ABOUT THIS EXERCISE: Scan the lines below for the string "begin" and copy every one that has it.

SUPPLIED RECORDS:
____

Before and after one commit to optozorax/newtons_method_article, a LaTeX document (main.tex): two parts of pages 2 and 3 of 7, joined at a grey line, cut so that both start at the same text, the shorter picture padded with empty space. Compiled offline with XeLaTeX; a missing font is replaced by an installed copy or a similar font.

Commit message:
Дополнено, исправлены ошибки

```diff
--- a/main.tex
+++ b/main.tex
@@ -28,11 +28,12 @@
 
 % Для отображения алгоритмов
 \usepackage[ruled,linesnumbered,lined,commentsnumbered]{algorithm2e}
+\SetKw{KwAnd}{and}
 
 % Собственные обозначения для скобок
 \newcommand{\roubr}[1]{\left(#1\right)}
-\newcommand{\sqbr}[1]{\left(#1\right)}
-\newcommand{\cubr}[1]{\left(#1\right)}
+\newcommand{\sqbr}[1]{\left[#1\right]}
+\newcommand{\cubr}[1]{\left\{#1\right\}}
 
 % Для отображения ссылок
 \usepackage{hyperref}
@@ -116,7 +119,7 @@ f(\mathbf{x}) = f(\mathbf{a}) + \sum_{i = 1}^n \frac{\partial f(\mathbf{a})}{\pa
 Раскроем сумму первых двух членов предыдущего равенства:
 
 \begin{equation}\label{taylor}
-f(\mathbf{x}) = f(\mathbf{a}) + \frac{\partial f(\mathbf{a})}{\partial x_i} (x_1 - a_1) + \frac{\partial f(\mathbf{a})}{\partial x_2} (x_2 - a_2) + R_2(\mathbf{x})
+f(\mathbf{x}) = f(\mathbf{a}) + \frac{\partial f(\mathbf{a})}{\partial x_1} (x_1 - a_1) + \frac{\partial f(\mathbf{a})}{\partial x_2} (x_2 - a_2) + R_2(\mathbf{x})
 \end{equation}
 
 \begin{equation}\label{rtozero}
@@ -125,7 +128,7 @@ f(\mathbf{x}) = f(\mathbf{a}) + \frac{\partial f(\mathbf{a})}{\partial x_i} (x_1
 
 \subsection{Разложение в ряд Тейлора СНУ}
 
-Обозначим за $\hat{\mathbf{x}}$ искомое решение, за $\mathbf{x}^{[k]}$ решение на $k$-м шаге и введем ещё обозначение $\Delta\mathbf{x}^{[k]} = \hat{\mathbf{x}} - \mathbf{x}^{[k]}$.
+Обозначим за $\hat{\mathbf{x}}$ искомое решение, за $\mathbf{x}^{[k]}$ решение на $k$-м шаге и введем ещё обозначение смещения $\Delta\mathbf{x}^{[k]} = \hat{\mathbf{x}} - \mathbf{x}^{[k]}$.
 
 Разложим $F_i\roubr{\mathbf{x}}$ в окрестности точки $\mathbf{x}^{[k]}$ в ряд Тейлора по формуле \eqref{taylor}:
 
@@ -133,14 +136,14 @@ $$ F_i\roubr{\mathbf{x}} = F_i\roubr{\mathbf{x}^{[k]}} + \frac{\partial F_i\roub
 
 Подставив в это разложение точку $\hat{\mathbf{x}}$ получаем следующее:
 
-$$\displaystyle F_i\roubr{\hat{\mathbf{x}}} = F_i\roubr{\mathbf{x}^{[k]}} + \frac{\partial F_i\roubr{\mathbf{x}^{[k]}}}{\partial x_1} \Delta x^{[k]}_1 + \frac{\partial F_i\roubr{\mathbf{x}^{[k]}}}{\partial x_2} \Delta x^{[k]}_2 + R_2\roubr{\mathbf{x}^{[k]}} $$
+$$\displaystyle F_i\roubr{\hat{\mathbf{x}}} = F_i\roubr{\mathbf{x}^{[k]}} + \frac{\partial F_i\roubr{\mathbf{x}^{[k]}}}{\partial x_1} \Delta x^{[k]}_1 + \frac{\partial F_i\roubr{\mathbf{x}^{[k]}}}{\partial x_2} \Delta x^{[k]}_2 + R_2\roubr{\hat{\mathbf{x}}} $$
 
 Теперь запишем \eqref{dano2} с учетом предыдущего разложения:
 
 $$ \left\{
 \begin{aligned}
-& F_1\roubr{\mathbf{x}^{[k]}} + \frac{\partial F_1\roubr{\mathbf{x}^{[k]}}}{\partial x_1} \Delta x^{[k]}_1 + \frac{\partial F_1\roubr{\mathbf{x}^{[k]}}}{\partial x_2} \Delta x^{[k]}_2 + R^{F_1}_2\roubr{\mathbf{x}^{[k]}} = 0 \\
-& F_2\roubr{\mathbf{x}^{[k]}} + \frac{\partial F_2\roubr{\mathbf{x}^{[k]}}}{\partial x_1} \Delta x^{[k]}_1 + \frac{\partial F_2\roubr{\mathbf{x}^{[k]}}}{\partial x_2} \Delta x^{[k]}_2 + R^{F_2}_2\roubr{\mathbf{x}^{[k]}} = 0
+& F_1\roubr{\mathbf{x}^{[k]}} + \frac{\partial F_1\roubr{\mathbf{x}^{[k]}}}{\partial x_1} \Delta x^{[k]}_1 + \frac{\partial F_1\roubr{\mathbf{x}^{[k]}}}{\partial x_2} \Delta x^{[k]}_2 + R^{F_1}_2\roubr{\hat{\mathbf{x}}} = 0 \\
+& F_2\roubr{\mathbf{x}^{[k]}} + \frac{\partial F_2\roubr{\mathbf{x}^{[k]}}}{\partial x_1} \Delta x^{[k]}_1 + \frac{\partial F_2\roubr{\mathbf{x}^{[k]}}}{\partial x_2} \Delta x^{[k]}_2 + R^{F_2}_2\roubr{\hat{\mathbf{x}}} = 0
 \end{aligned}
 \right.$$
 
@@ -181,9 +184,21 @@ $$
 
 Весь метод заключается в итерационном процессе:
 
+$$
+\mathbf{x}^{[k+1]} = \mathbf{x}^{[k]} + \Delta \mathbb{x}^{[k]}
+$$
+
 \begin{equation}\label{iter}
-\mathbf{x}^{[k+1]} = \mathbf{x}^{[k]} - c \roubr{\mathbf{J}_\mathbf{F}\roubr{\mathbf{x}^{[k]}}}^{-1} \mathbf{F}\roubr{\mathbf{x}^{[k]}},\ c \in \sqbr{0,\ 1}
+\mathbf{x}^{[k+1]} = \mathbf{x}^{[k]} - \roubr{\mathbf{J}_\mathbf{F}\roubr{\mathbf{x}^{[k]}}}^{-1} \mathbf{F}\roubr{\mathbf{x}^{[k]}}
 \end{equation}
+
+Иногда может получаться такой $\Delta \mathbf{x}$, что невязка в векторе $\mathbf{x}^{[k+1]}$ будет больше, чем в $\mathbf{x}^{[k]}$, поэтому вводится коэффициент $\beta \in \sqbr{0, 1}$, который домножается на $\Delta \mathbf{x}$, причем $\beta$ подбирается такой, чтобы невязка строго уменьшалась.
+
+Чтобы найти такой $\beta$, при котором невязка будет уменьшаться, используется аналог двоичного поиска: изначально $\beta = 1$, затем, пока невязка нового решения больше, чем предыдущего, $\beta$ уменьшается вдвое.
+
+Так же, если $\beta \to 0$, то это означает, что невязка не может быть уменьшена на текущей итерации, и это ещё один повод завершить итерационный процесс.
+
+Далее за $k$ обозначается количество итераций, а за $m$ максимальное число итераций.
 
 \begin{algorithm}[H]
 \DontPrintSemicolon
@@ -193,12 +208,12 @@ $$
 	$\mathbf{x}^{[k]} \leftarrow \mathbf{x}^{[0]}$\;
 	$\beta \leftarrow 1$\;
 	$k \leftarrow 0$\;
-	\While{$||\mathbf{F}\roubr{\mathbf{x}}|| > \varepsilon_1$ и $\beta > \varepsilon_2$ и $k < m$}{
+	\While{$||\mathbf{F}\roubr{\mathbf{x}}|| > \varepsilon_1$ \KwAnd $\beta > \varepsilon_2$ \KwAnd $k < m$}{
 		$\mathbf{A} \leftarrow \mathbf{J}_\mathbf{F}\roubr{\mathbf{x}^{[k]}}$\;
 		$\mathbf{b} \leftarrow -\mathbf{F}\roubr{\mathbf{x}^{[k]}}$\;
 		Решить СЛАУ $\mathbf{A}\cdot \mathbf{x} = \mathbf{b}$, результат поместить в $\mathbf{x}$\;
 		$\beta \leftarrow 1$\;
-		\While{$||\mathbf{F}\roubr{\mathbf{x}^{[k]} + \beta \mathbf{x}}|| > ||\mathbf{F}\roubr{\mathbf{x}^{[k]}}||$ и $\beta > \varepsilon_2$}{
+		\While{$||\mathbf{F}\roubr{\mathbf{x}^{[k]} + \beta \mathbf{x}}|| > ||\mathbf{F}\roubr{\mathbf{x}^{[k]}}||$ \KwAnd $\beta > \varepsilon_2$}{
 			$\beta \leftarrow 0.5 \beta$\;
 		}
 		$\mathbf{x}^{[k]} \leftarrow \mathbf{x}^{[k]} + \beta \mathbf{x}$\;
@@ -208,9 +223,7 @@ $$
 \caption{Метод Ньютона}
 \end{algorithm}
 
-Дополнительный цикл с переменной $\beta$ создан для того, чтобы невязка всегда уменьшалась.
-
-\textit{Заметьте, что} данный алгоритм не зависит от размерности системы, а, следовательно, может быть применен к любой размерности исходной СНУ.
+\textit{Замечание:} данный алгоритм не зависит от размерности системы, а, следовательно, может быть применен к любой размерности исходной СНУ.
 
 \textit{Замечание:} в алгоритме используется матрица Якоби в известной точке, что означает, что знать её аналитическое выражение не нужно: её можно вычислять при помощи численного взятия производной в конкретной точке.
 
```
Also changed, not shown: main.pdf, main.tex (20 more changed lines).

____

TASK SOLUTION:
 \begin{equation}\label{taylor}
 \begin{equation}\label{rtozero}
 \begin{aligned}
 \begin{equation}\label{iter}
 \begin{algorithm}[H]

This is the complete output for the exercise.